# Summation involving binomial coefficients #1

I am asked to find the following sum:$$\sum_{i=0}^{100}\binom{k}{i}\binom{M-k}{100-i}\frac{(k-i)}{M-100}$$

The first two terms in the expression i.e, the binomial coefficients is actually $\binom{M}{100}$ as $\binom{k}{i}$ is the coefficient of $x^i$ in $(1+x)^k$ and $\binom{M-k}{100-i}$ is the coefficient of $x^{100-i}$ in $(1+x)^{M-k}$.

Simplifying things I get an answer which is no was close to the actual answer.

• What's the relation between $M$ and $k$ ?. $M < k$ ?. $M \geq k$ ?. $M$ and/or $k$ $\in \mathbb{Z}$ or $\mathbb{N}$ ?. – Felix Marin Jul 14 '17 at 13:35

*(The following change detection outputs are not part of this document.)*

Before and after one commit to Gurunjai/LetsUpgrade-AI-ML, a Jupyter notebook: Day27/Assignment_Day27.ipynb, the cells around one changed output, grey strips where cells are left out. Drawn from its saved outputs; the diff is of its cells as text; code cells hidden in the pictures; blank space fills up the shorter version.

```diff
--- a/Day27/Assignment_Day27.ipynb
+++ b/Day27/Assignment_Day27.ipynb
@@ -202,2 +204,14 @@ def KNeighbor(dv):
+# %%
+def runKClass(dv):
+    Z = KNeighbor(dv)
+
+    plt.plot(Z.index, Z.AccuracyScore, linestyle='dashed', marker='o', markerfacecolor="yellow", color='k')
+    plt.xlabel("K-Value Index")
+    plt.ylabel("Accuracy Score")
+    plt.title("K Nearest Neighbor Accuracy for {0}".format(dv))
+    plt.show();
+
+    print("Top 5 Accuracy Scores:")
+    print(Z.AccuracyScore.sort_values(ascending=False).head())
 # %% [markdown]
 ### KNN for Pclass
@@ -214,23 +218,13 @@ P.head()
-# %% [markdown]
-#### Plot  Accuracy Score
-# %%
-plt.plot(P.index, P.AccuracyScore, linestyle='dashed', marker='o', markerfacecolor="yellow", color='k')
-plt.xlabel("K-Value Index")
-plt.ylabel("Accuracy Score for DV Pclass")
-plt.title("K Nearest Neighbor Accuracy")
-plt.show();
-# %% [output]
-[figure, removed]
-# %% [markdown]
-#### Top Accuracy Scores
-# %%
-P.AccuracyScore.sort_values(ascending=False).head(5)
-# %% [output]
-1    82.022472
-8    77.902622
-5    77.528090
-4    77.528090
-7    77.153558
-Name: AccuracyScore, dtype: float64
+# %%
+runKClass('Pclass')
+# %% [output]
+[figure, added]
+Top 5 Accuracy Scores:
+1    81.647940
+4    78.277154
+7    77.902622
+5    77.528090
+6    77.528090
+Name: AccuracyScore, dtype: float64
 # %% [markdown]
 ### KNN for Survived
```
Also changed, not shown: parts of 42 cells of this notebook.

Note that by Vandermonde's identity, $$\sum_{i=0}^{100}\binom{k}{i}\binom{M-k}{100-i}k=k\sum_{i=0}^{100}\binom{k}{i}\binom{M-k}{100-i}=k\binom{M}{100}$$ and $$\sum_{i=0}^{100}\binom{k}{i}\binom{M-k}{100-i}i=\sum_{i=1}^{100}\frac{k}{i}\binom{k-1}{i-1}\binom{M-k}{100-i}i=k\sum_{i=1}^{100}\binom{k-1}{i-1}\binom{M-k}{99-(i-1)}\\ =k\sum_{j=0}^{99}\binom{k-1}{j}\binom{M-k}{99-j}=k\binom{M-1}{99}=\frac{k100}{M}\binom{M}{100}.$$ Hence $$\sum_{i=0}^{100}\binom{k}{i}\binom{M-k}{100-i}\frac{(k-i)}{M-100}= \frac{1}{M-100}\left(k\binom{M}{100}-\frac{k100}{M}\binom{M}{100}\right)= \frac{k}{M}\binom{M}{100}.$$